▶ Input:
Content starts
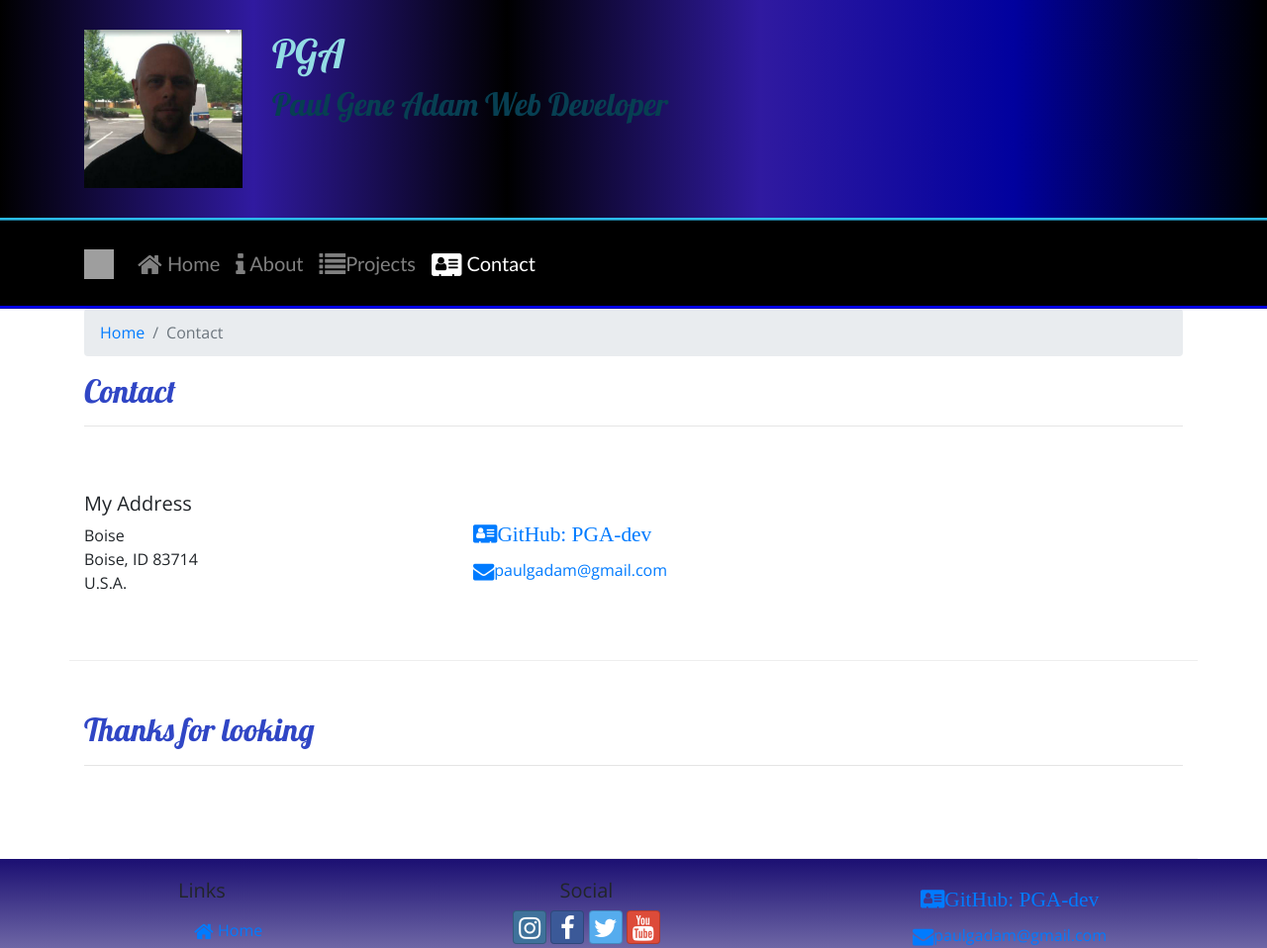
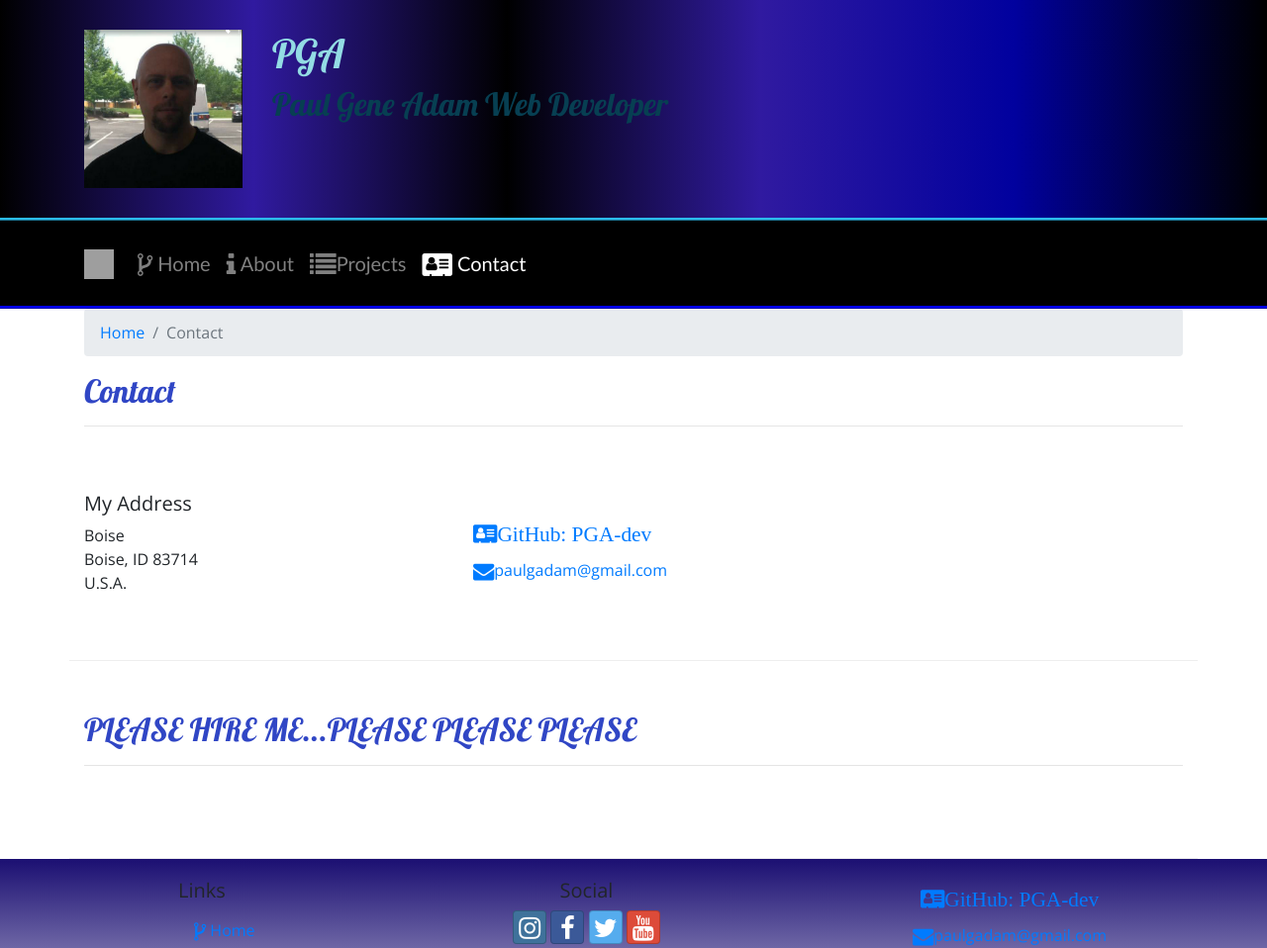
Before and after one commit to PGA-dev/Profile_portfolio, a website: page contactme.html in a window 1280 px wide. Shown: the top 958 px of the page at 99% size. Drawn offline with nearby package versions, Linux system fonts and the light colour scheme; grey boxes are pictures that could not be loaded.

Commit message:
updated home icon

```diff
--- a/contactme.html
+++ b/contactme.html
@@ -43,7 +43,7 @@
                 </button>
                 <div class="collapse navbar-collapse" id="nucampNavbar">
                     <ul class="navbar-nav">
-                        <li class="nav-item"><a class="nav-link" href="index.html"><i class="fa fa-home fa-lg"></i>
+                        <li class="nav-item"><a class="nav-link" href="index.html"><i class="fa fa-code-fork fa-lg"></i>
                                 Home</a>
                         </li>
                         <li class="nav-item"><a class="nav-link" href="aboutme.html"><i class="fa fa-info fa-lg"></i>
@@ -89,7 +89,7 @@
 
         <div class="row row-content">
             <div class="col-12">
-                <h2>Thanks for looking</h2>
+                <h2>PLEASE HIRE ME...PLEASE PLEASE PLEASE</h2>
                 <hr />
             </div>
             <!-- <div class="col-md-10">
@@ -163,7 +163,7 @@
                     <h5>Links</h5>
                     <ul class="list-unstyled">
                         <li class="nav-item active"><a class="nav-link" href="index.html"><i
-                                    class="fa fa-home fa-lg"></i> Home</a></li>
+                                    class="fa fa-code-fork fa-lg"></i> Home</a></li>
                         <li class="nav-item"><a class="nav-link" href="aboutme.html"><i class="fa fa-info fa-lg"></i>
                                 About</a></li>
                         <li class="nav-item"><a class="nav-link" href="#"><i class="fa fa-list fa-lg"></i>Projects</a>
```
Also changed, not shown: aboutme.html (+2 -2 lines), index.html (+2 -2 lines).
Content ends
Content starts
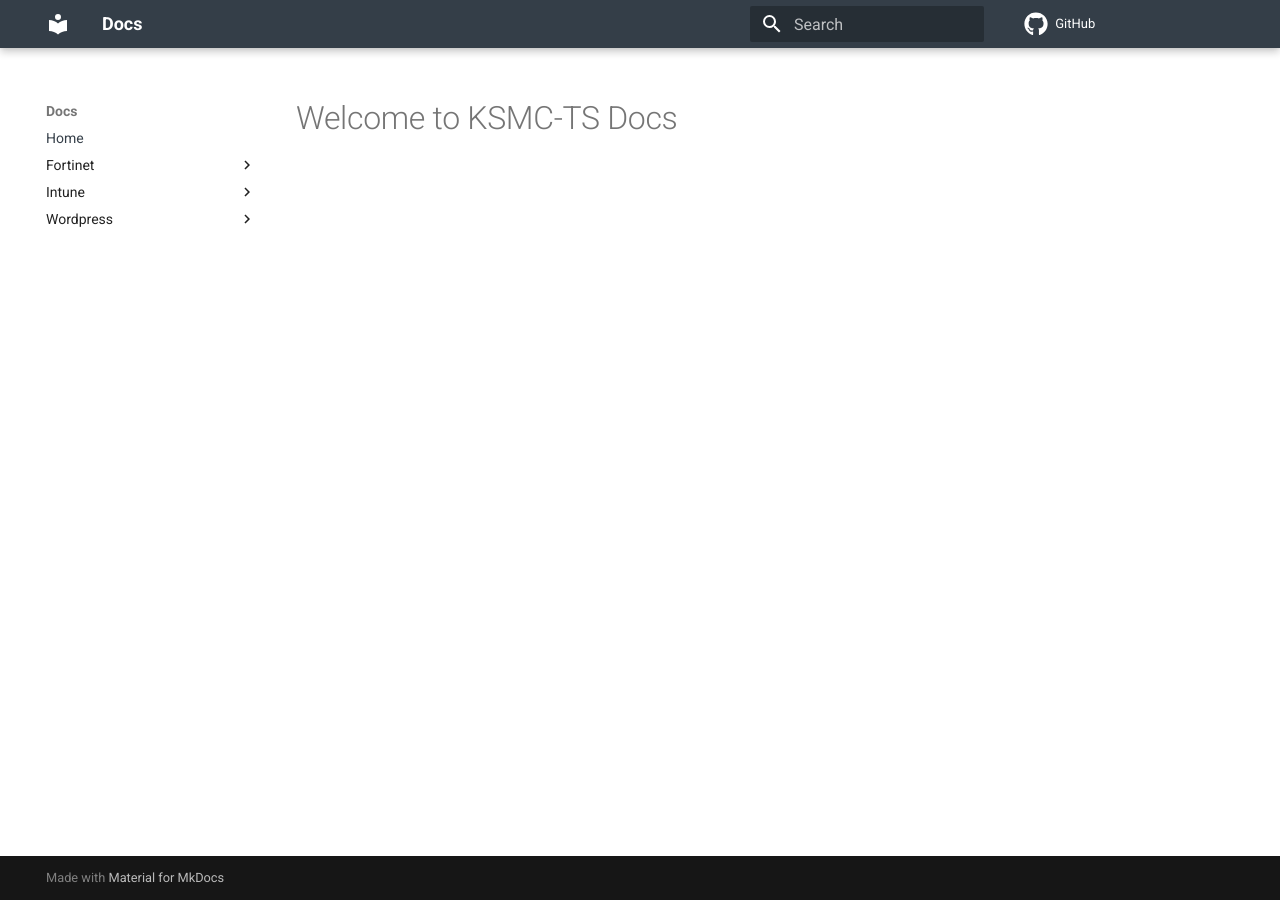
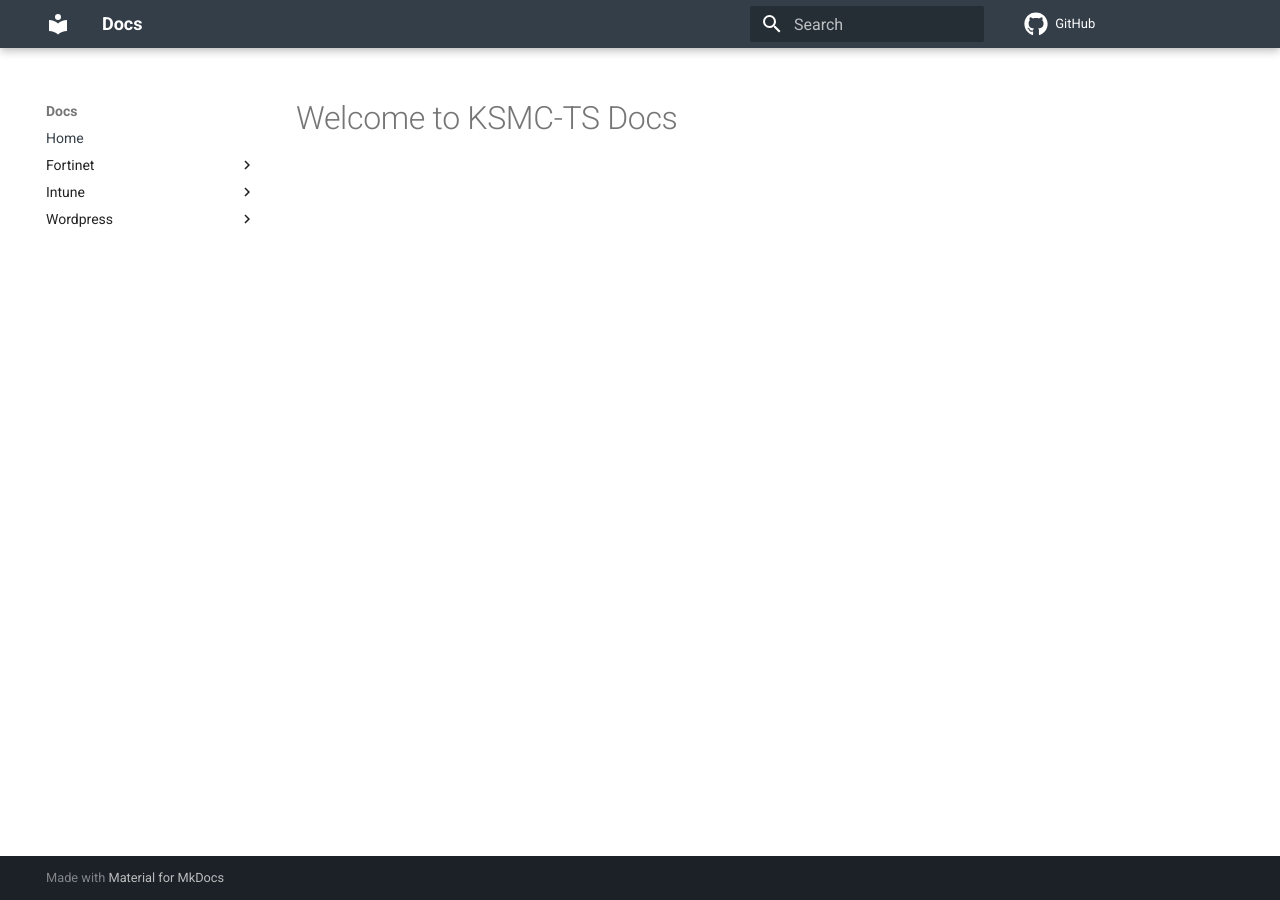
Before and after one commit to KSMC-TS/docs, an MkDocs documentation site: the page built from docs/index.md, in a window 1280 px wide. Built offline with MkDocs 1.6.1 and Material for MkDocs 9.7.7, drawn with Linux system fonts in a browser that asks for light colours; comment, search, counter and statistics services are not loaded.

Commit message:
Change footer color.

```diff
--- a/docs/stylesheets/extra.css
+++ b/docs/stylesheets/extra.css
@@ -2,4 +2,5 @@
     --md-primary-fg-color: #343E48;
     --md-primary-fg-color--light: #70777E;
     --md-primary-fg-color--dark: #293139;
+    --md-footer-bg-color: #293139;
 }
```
Content ends
▶ Prompt: Show each line of the material above where "footer" occurs.

▶ Result of the task:
Change footer color.
+    --md-footer-bg-color: #293139;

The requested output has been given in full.